For some time now, doctors have been aware that type-2 diabetes and cardiovascular disorders often go hand-in-hand.
In a paper published by the American Diabetes Association, a research group including Henrik Enghusen Poulsen and Laura Kofoed Kjær argue that a simple urine test can predict who is in the high-risk zone, reports Videnskab.dk.
At the moment, diabetes treatment is based on Danish studies that show patients have the greatest chance of survival if a number of factors are treated simultaneously.
“We hope that we can zero in on those who have a specific need for help rather than using a scatter-gun approach to treating patients,” say the researchers.
Type-2 diabetes is a disease that hits a number of organs, as well as both large and small blood vessels. It is especially prevalent in the eyes, kidneys, nerves, feet and heart.
If it is to be treated effectively there has to be a way of measuring the condition of the various organs and the body as a whole. The new test will accomplish that, say the researchers.
It’s in the RNA
The research showed that RNA damage is a decisive factor when it comes to mortality in type-2 diabetes patients.

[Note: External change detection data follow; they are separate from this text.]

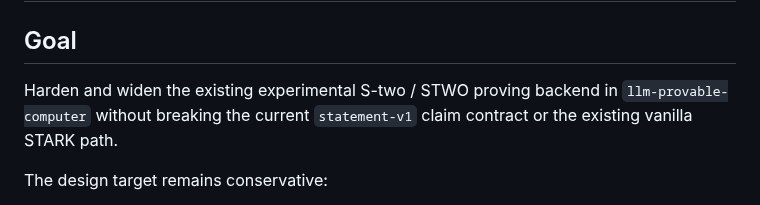
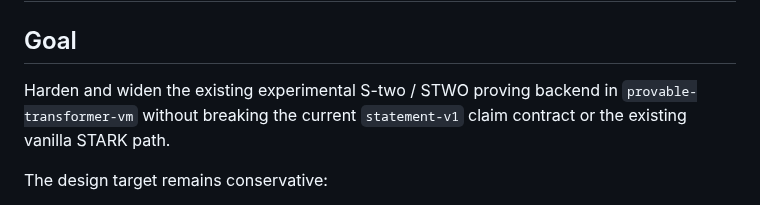
Before and after one commit to omarespejel/llm-provable-computer, a Markdown page: docs/design/stwo-backend-design.md, the part around the change. Drawn GitHub-style.

```diff
--- a/docs/design/stwo-backend-design.md
+++ b/docs/design/stwo-backend-design.md
@@ -3,7 +3,7 @@
 ## Goal
 
 Harden and widen the existing experimental S-two / STWO proving backend in
-`llm-provable-computer` without breaking the current `statement-v1` claim contract or the
+`provable-transformer-vm` without breaking the current `statement-v1` claim contract or the
 existing vanilla STARK path.
 
 The design target remains conservative:
```
Also changed, not shown: docs/paper/appendix-system-comparison.md (+6 -6 lines), docs/paper/stark-transformer-alignment-2026.md (+8 -9 lines).
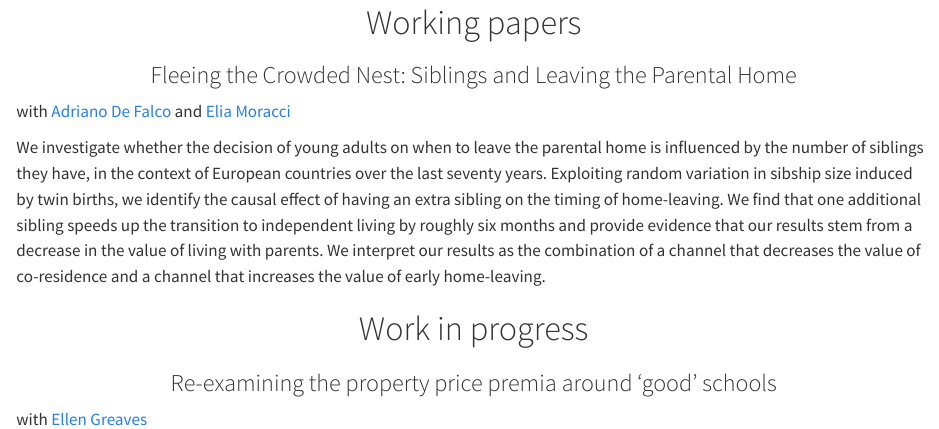
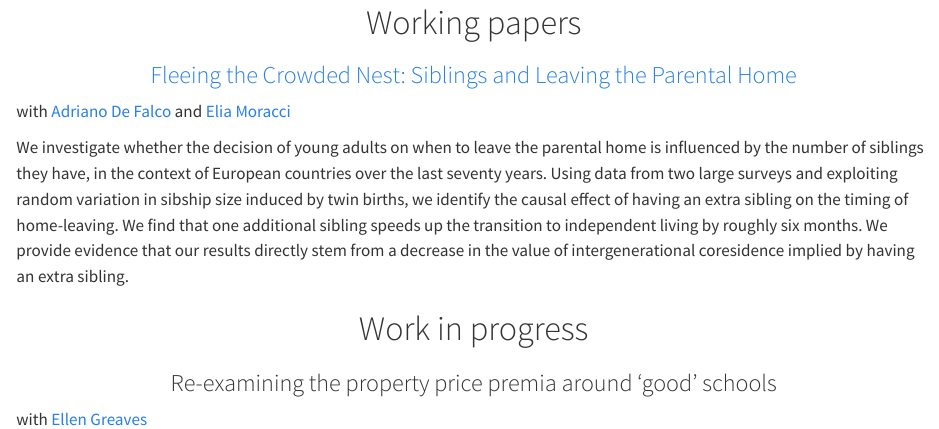
Before and after one commit to albertoventurin/albertoventurin.github.io, a Quarto document (research.qmd): the page in a window 1100 px wide, from its top. Rendered offline with R 4.5, knitr and Pandoc in place of Quarto, with nearby package versions.

Commit message:
added SSRN link to siblings

```diff
--- a/research.qmd
+++ b/research.qmd
@@ -6,12 +6,12 @@ format:
 
 # Working papers
 
-### Fleeing the Crowded Nest: Siblings and Leaving the Parental Home {style="text-align:left;"}
+### [Fleeing the Crowded Nest: Siblings and Leaving the Parental Home](https://papers.ssrn.com/sol3/papers.cfm?abstract_id=4909059) {style="text-align:left;"}
 
 with [Adriano De Falco](https://www.adrianodefalco.com/home-page) and [Elia Moracci](https://eliamoracci.github.io/)
 
 
-We investigate whether the decision of young adults on when to leave the parental home is influenced by the number of siblings they have, in the context of European countries over the last seventy years. Exploiting random variation in sibship size induced by twin births, we identify the causal effect of having an extra sibling on the timing of home-leaving. We find that one additional sibling speeds up the transition to independent living by roughly six months and provide evidence that our results stem from a decrease in the value of living with parents. We interpret our results as the combination of a \textit{crowded nest} channel that decreases the value of co-residence and a \textit{parental care} channel that increases the value of early home-leaving.
+ We investigate whether the decision of young adults on when to leave the parental home is influenced by the number of siblings they have, in the context of European countries over the last seventy years. Using data from two large surveys and exploiting random variation in sibship size induced by twin births, we identify the causal effect of having an extra sibling on the timing of home-leaving. We find that one additional sibling speeds up the transition to independent living by roughly six months. We provide evidence that our results directly stem from a decrease in the value of intergenerational coresidence implied by having an extra sibling.
 
 # Work in progress
 
```
Also changed, not shown: docs/search.json, 11 other files.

Like DNA, RNA is a polymeric molecule essential for various biological roles in the coding, decoding, regulation, and expression of genes. Unlike DNA, it does not have a defence mechanism and, because it exists outside the nucleus of a cell, can be vulnerable to oxidation damage.
The urine test is able to detect damage to a person’s RNA.
“We hope that our method can contribute to patients being put into more targeted treatment groups where they are given medicine aimed directly at them: personal medicine.”
The next step is to find a treatment method that lowers RNA oxidisation. That way, patients can be helped and not just be given an estimate of when they are going to die.